James Taylor arrives as an American legend in three separate if linked forms. He is a songwriter, a guitar player, and a singer. In all three roles he has made distinct and soulful and original sounds. As a songwriter, he brought both a new emotional directness and a new harmonic sophistication to the American song. Generations of young guitar players have learned their jazzy major sevenths and poignant minor ninths by working their way through James Taylor songbooks—and generations of young songwriters have found their new ways to make sadness sing. The singer-songwriter before James Taylor was a strummer and a belter and a messenger; after, he was a picker and a poet and an introspective crooner.
To adolescent longing and exuberance James Taylor brought a bittersweet melancholy that recalled American masters like Hoagy Carmichael and Harold Arlen, but recast their sadness in the forms and sounds of sixties rock, bringing a melodic charm of a newly modern kind to everything he wrote. “Don’t Let Me Be Lonely Tonight”, “Carolina In My Mind”, “You Can Close Your Eyes”, “Never Die Young”, “Shower The People”, “Secret O’Life”—so many beautiful songs to add to what we should now call “The Second American Songbook”—that great gathering of words and music, from the minds of Joni Mitchell and Paul Simon and Randy Newman and so many more, that is now part of our common inheritance as much as the first great Broadway-based songbook has been.
As a guitar player James Taylor invented one of the most distinctive and instantly recognizable styles in American acoustic guitar. “Strum adverse” as he has wryly described himself, his pianistic style, filled with plangent hammer-ons, complicated bass figures, and poignant slides, suggested a rich, orchestral approach to the guitar. When Guthrie Govan does his virtuosic pastiche of the fifty greatest guitars, JT is right there, alongside the electric speed merchants.
And then perhaps no singer since Nat Cole has managed to combine warmth and wisdom, gentleness, and musical authority, as JT does. Not only his own songs, but those of Richard Rodgers, Sam Cooke, Marvin Gaye, Jimmy Webb, and Frank Loesser emerge as somehow slyer and sweeter than they had ever been before. (Listen to his wide-eyed bossa nova take on Loesser’s “Baby, It’s Cold Outside” with Natalie Cole, or to his prairie-longing “Wichita Lineman”.)

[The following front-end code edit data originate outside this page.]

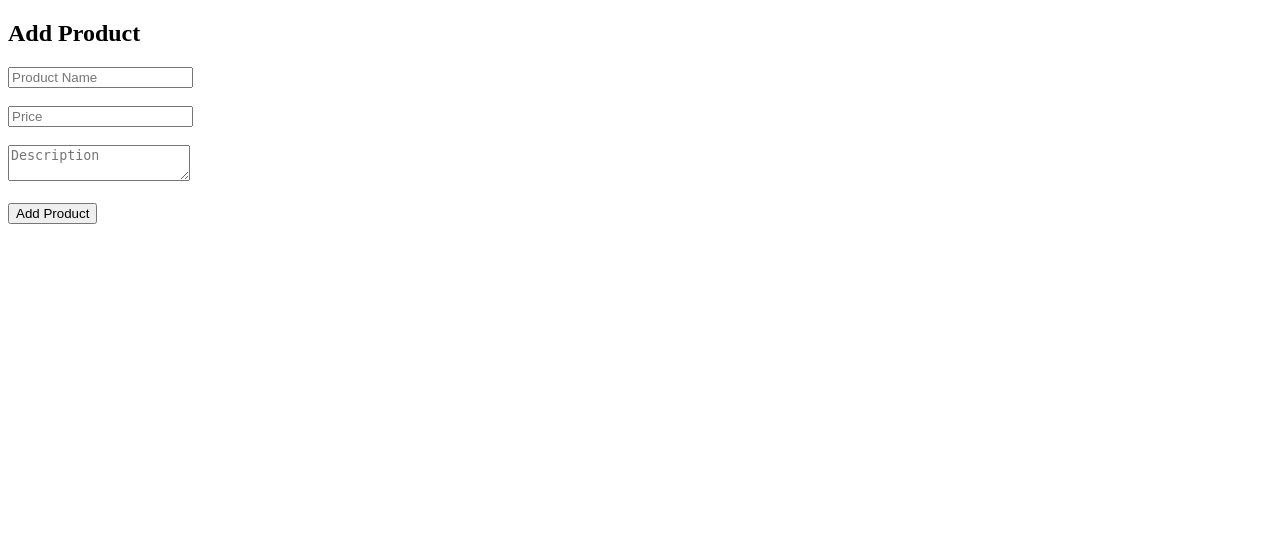
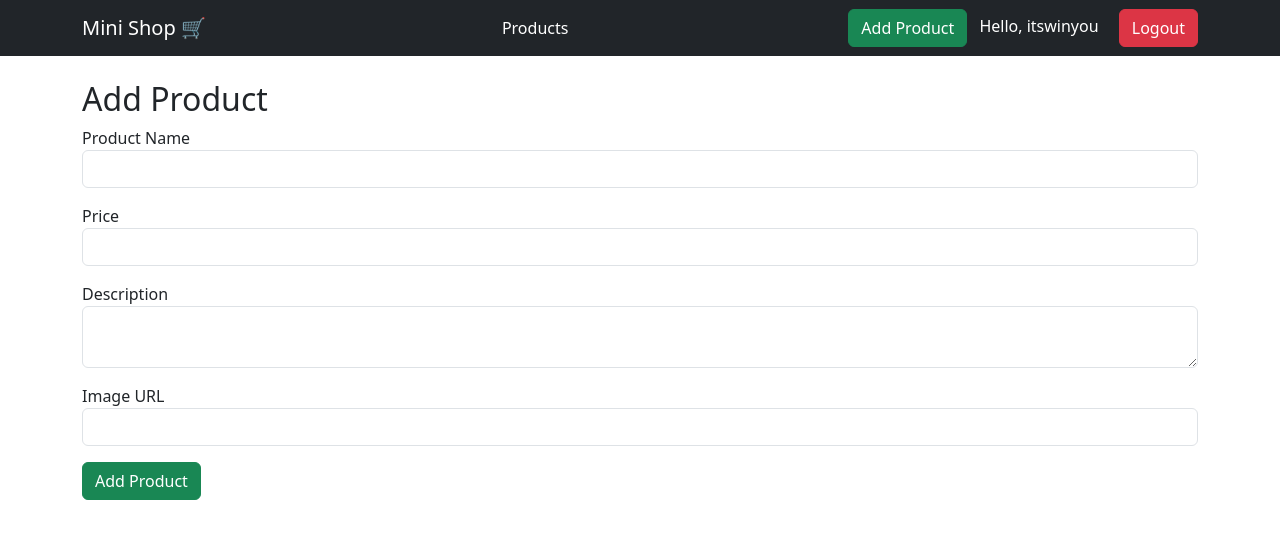
Before and after one commit to WIN18953/mini_shop, a Flask app: template templates/add_product.html in a window 1280 px wide. Shown: the top 539 px of the page. Run offline with Flask 3, Linux system fonts and the light colour scheme; the template is opened without the code that fills it, so the values that code supplies are empty; a user stored in the database is signed in.

Commit message:
Add product feature with login protection

```diff
--- a/app.py
+++ b/app.py
@@ -75,6 +75,33 @@ def products():
     all_products = Product.query.all()
     return render_template("products.html", products=all_products)
 
+from flask import request, redirect, url_for, render_template, flash
+from flask_login import login_required
+
+@app.route('/add_product', methods=['GET', 'POST'])
+@login_required
+def add_product():
+    if request.method == 'POST':
+        name = request.form['name']
+        price = request.form['price']
+        description = request.form['description']
+        image = request.form['image']
+
+        new_product = Product(
+            name=name,
+            price=price,
+            description=description,
+            image=image
+        )
+
+        db.session.add(new_product)
+        db.session.commit()
+
+        flash("Product added successfully!")
+        return redirect(url_for('products'))
+
+    return render_template('add_product.html')
+
 if __name__ == "__main__":
     with app.app_context():
         db.create_all()
--- a/templates/add_product.html
+++ b/templates/add_product.html
@@ -1,18 +1,32 @@
-<!DOCTYPE html>
-<html>
-<head>
-    <title>Add Product</title>
-</head>
-<body>
+{% extends "base.html" %}
 
+{% block content %}
 <h2>Add Product</h2>
 
 <form method="POST">
-    <input type="text" name="name" placeholder="Product Name" required><br><br>
-    <input type="number" step="0.01" name="price" placeholder="Price" required><br><br>
-    <textarea name="description" placeholder="Description" required></textarea><br><br>
-    <button type="submit">Add Product</button>
+    <div class="mb-3">
+        <label>Product Name</label>
+        <input type="text" name="name" class="form-control" required>
+    </div>
+
+    <div class="mb-3">
+        <label>Price</label>
+        <input type="number" step="0.01" name="price" class="form-control" required>
+    </div>
+
+    <div class="mb-3">
+        <label>Description</label>
+        <textarea name="description" class="form-control"></textarea>
+    </div>
+
+    <div class="mb-3">
+        <label>Image URL</label>
+        <input type="text" name="image" class="form-control">
+    </div>
+
+    <button type="submit" class="btn btn-success">
+        Add Product
+    </button>
 </form>
 
-</body>
-</html>
+{% endblock %}
--- a/templates/base.html
+++ b/templates/base.html
@@ -13,6 +13,9 @@
         <a class="nav-link text-white" href="/products">Products</a>
 <div>
     {% if current_user.is_authenticated %}
+        <a class="btn btn-success me-2" href="{{ url_for('add_product') }}">
+    Add Product
+</a>
         <span class="text-white me-3">Hello, {{ current_user.username }}</span>
         <a class="btn btn-danger" href="/logout">Logout</a>
     {% else %}
```
Also changed, not shown: instance/database.db.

Like any true artist, his work is structured by its contradictions: in James’ case by his enormous openness and sweetness of voice and tone set against the awareness within them of pain and difficulty overcome. It makes the sweetness and slyness all the more meaningful. He is not an artist who has courted controversy, or made a blazon out of difficulty, or indulged, too often, the imp of the perverse. Yet his demons are present in his music as they have surely been from time to time in the mind; this makes his art an analgesic to modern anxiety without being a false balm to our troubles. He sings our worries— about marriage, the meaning of love in its first youthful and then second mature instances, about hard times and Daddy’s baby and that vast Nantucket sound and country roads and family secrets, not to mention the secret o’ life. But he makes them sound like confidences offered, not confessions imposed.
There is a form of false reassurance that is properly called sentimental, but then there is a form of true reassurance that comes from someone who has known pain but chosen joy. For decades JT has been a companion in our struggles—not the self-obsessed acquaintance who cares only for himself but an affable and empathetic friend who is sharing his troubles only in response to your own, who is telling rueful tales of his low moments and bad turns and dumb moves and heart-breaks to make you feel better about having some, too.
That’s the companionate sound James Taylor has given America. For many of us, James’ music has been a tranquil brook in a sea of turbulence, reminding us there are artists who soothe without sweetening, because they are in touch with the real. Their intelligence makes sentimentality impossible. That edge of objectivity is always present in his musical patterns. He said once that, “Music is empirically true; that’s why it gives us the release that it does. It’s of the real world; it’s a human language but it follows the laws of physics.” This empirical turn gives American sentiment its exactitude. The great American philosopher, C.S. Pierce, once said that what is wrongly called sentimentality is often simply, “the doctrine that great respect should be paid to the natural judgments of the sensible heart.” The sound of old summer places and failed family reunions fills James’ music but also the hope of renewal through delighted routine, “Some are like summer coming back every year, got your baby and your blanket / and your bottle of beer / I break into a grin from ear to ear / and suddenly it’s perfectly clear: that’s why I’m here” he sings ruefully of his own long life on the road. He has filled our lives with the sound of a sensible heart making natural judgments, and so given us music that is sentimental in the highest American sense—moving, beautiful, and exactly, empirically true.
Adam Gopnik has been enwrapped in James Taylor’s music for almost fifty years, and enfolded in his friendship for almost five. His essay appeared in the concert program book at the 2016 Kennedy Center Honors in Washington DC, December 4, 2016.
Photo: Michael Lutch